Wednesday, May 22, 2024

The catfish po’boy at Somerville’s Highland Kitchen. (Photo: Sakurako K. via Yelp)

With so many restaurants coming and going, the notion of down-home comfort isn’t as much a thing. Many of the longer-ensconced bastions tend to be in and around Union Square, which has become home to the most eclectic melting pot of food cultures and social vibes. On that comfy side, J and J Restaurant near the McGrath and O’Brien underpass and The Neighborhood Restaurant & Bakery on Bow Street come to mind. They both have Portuguese influences and are family-run, so homey is baked in. I also lean in on Highland Kitchen, which isn’t old-school per se, as it’s got that B-Side/Delux Cafe tragically hip thing going on – and I say that in the most flattering sense.

The B-Side sadly is a thing of the past (now Lord Hobo), but the Delux in Boston is still kicking it, serving carrot tacos these days. The Highland, despite its popularity and sometimes long lines to get a seat (true at Delux too) is an inviting come-in-and chill-and-relax spot, a place to imbibe and leave the world behind, something the Highland’s been doing consistently since 2007.

The menu at Highland has always had a pronounced bayou/Southern twang to it. Spicy jambalaya, goat stew (we will serve no Brady before his time!), gumbo and fried chicken are the bones. It reminds me some of the long-gone Tim’s Tavern in Back Bay that served the best hush puppies this human ever tasted, a gumbo chock full of crawdads that was incomparable and an alligator stew. Green Street Grill in Central Square in early incarnations offered similar cuisine, but it too has shuttered. The Highland treads on those legacies, the distinctively something different done exceptionally well, and by focusing on that creates a destination dining experience, without the pomp and punch of landing a hard-to-score table at the hot culinary rave du jour. 

The food is simple in ingredient, yet complex in the blending. My go-tos here are the reliable andouille and chicken gumbo with the requisite okra in a belly-warming gravy surrounding a mound of jasmine rice. It’s satiating, not spicy and, as an appetizer not too filling for your next indulgence. The spicy jambalaya is great, as it it comes with duck confit to go with the andouille, shrimp and jamon but also comes in a veggie variation with Beyond meat and blackened carrots.

I’m a fanatic about the Highland’s blackened catfish po’boy, though, which comes on an uber fresh baguette with a remoulade sauce and relish. The blackening spices add plenty of bite that’s offset nicely by the sauce and relish, and it all comes together nicely on that soft French bread. The fish is always tender and moist and never overcooked. They have it down to a science in the kitchen.

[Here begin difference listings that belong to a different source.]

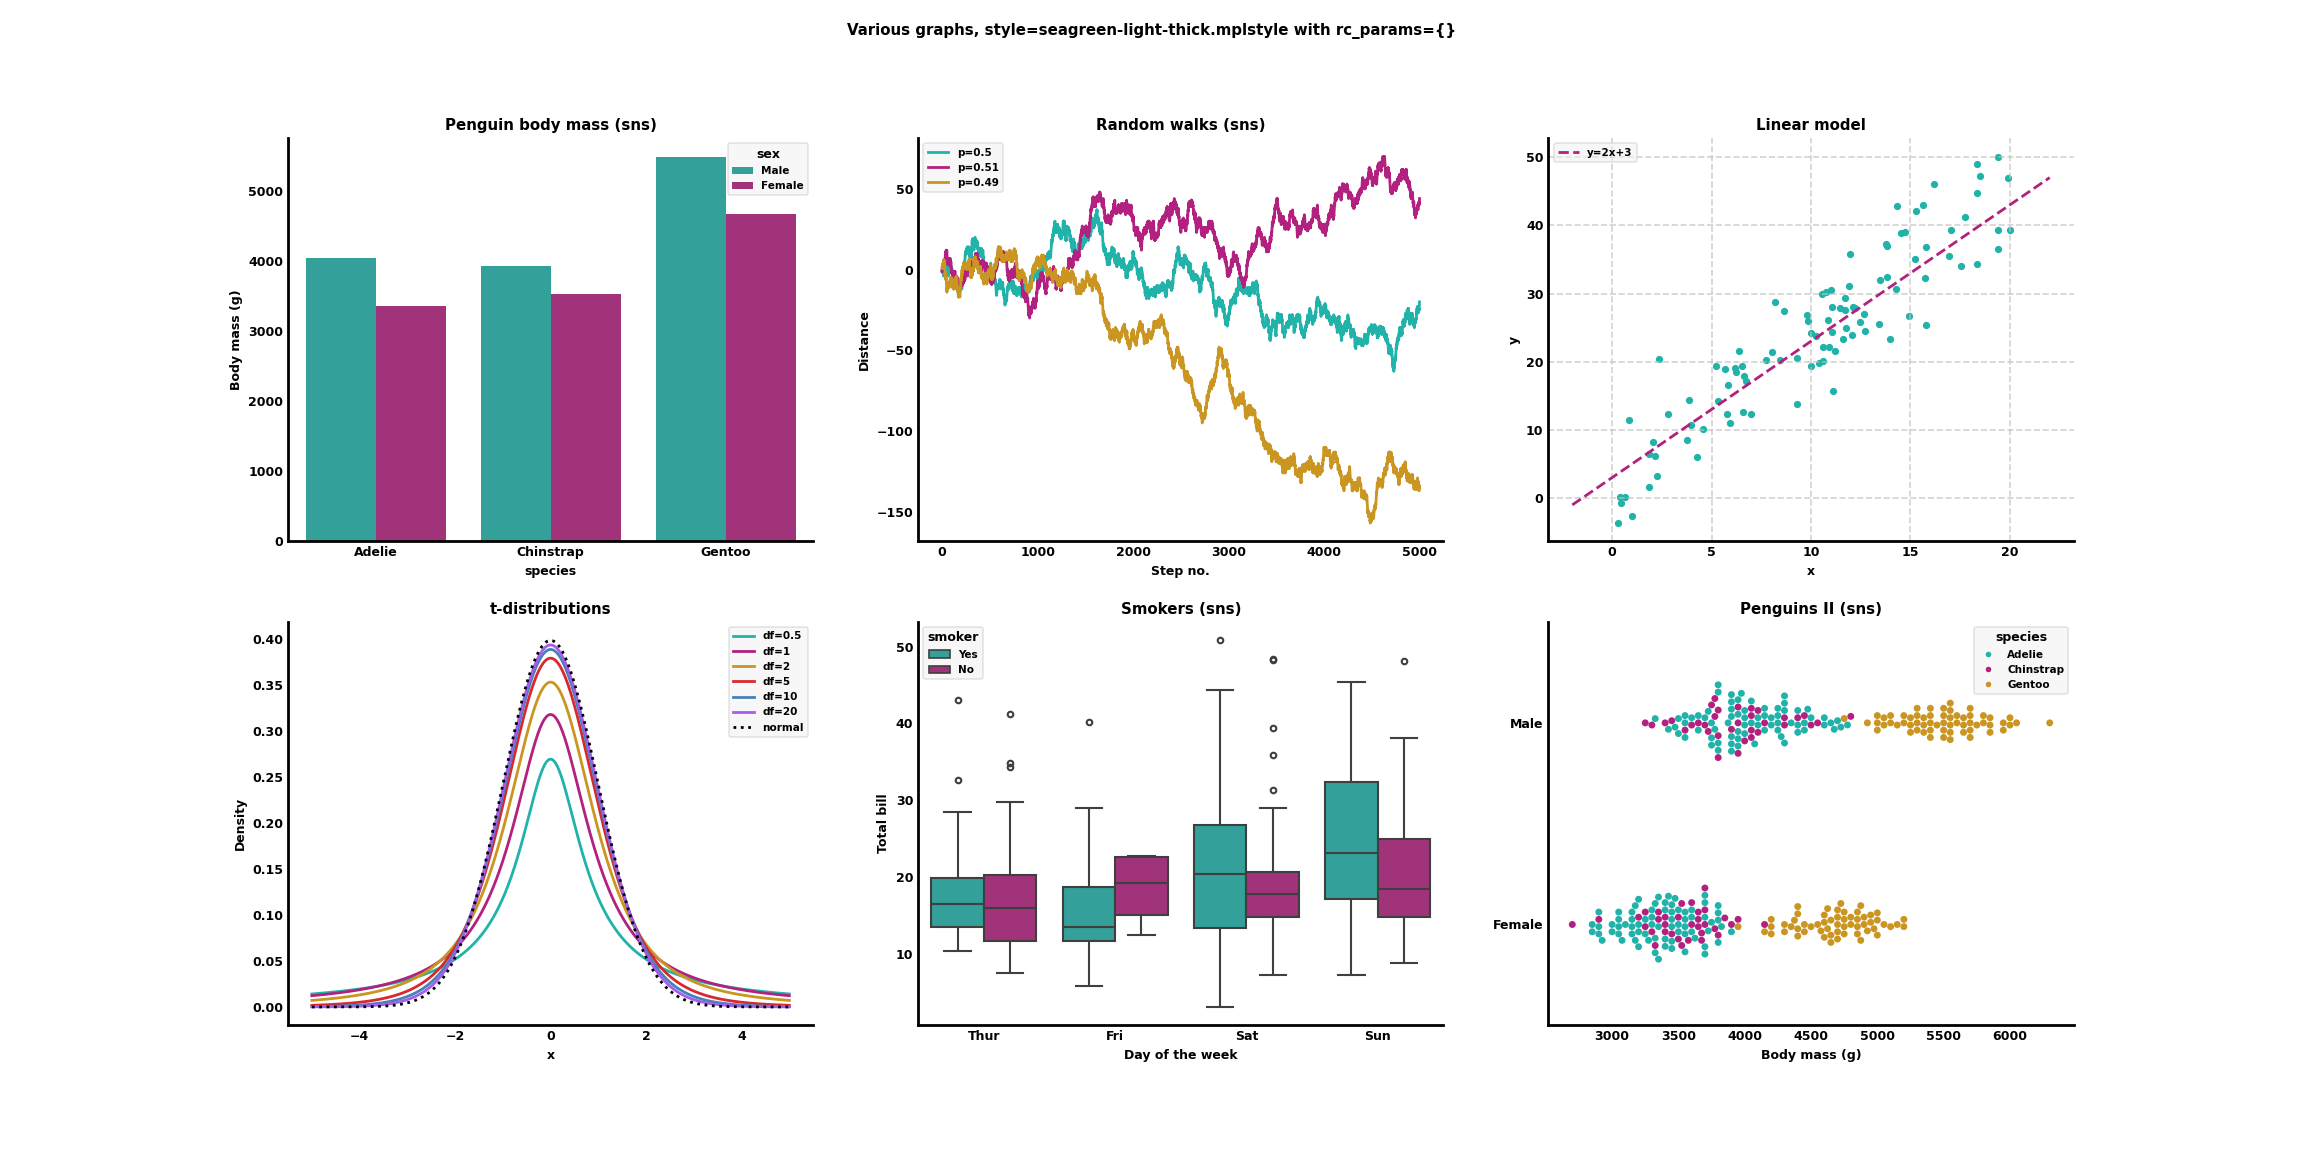
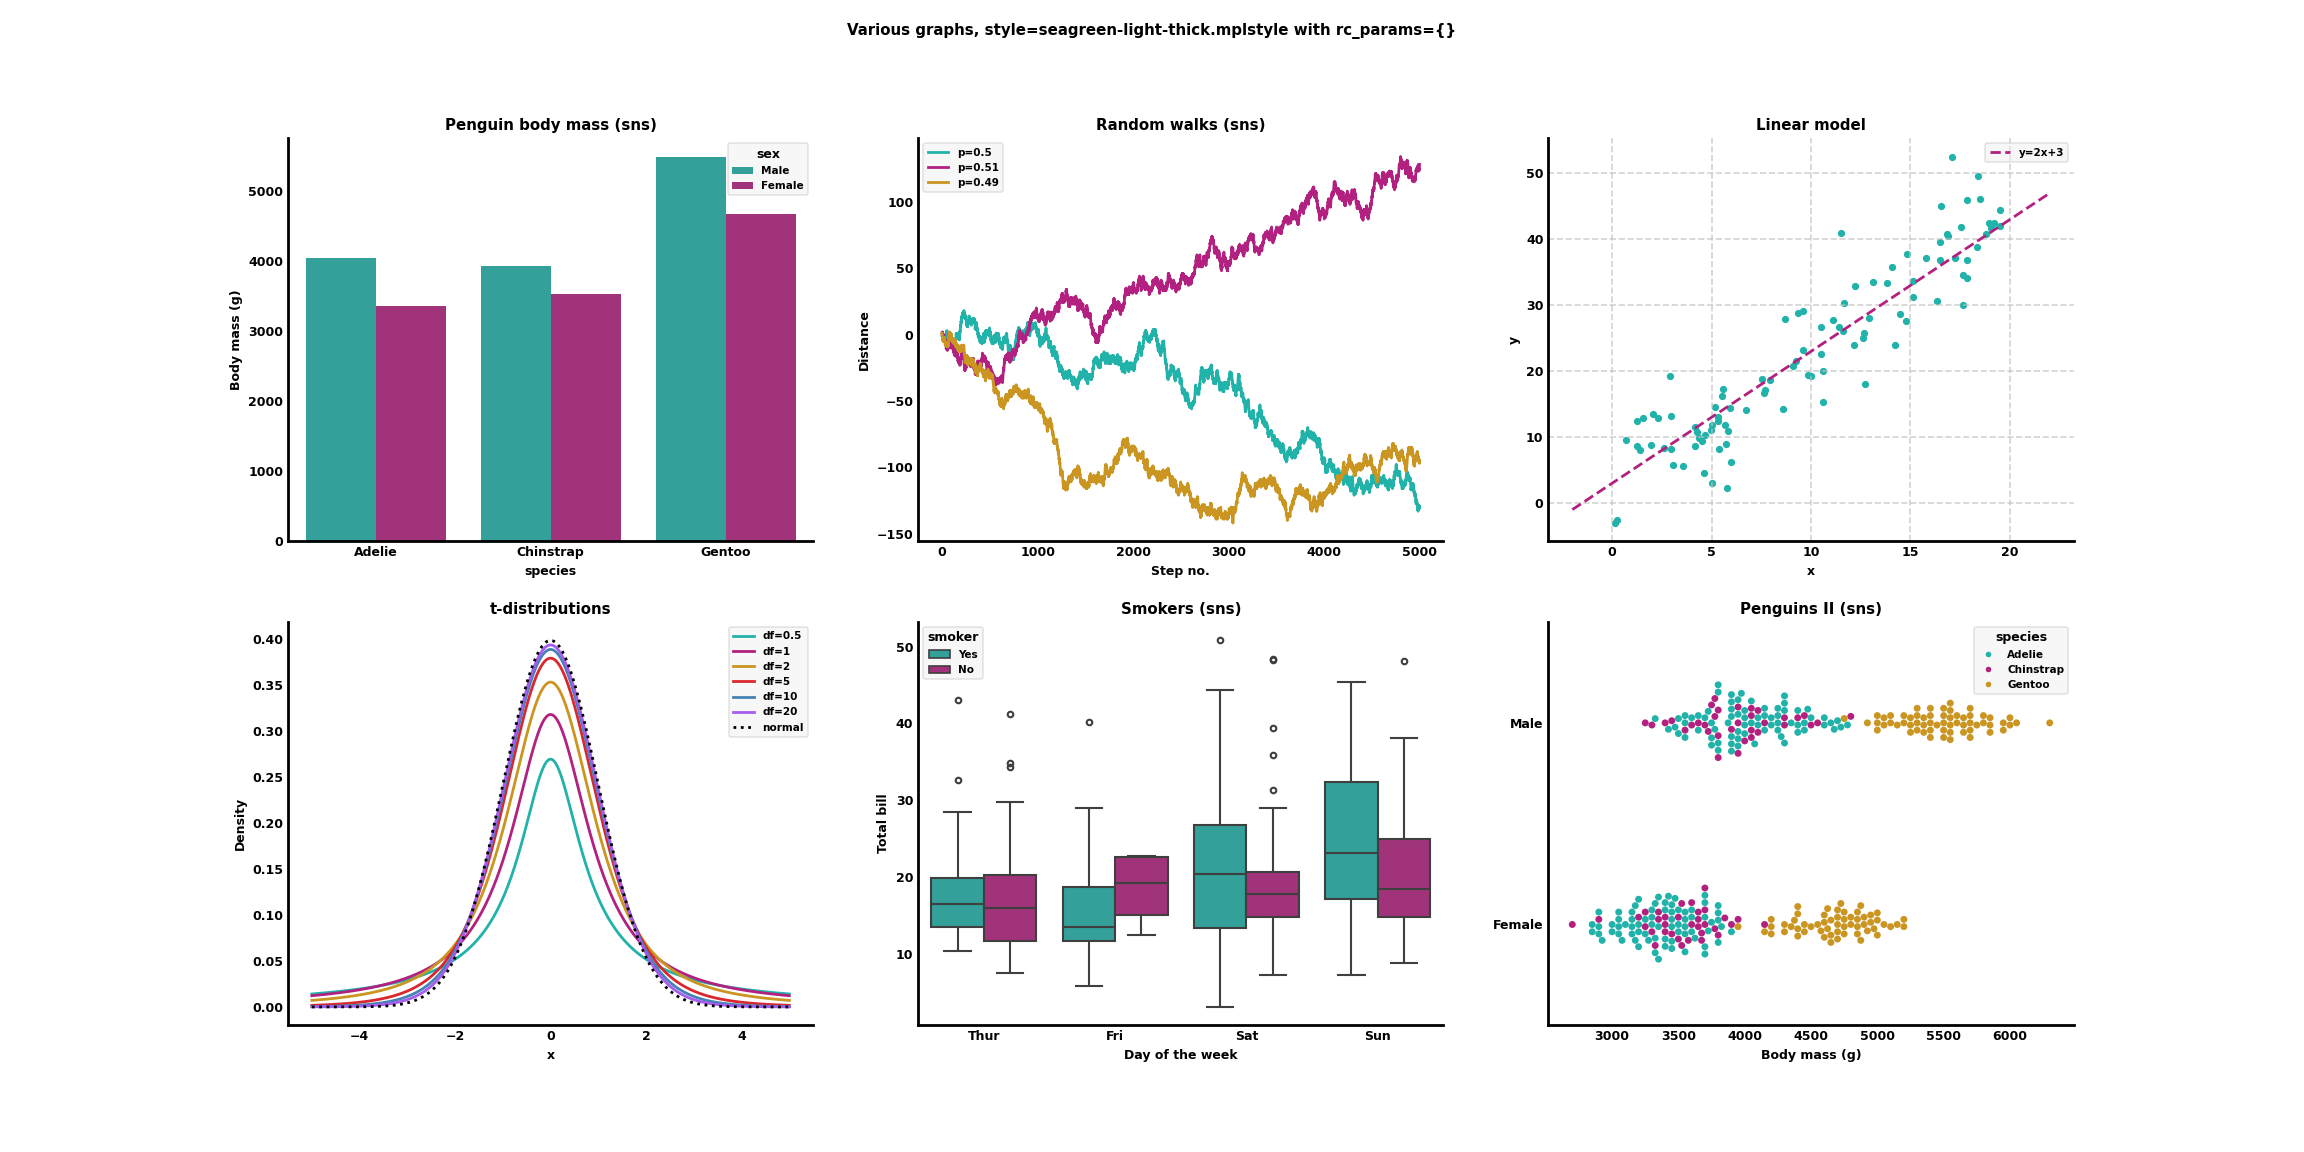
Changes to dark color scheme & minor fix to script

diff --git a/testing_script.py b/testing_script.py
@@ -134,8 +134,6 @@ def draw_plots(style=None, filename=None, **rc_params):
         
         plt.savefig(path)
         
-        plt.savefig(path)
-        
 if __name__ == '__main__':
     for style in [
         None,
@@ -146,4 +144,4 @@ if __name__ == '__main__':
     ]:
         name = style[:-len('.mplstyle')] if style is not None else 'default'
         draw_plots(style=style, filename=f'{name}.png')
-    
+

There are fun sides such as sweet potato mashed, and you can get fried plantains off the appetizer menu. Another great thing about the Highland experience is its personable bartenders and waitstaff, who add to that homey comfort. The Highland has that neighborhood-haunt aura while offering a night-out dining experience.

Highland Kitchen, 150 Highland Ave., Spring Hill, Somerville

Tom Meek is a writer living in Cambridge. His reviews, essays, short stories and articles have appeared in the WBUR ARTery, The Boston Phoenix, The Boston Globe, The Rumpus, The Charleston City Paper and SLAB literary journal. Tom is also a member of the Boston Society of Film Critics and rides his bike everywhere.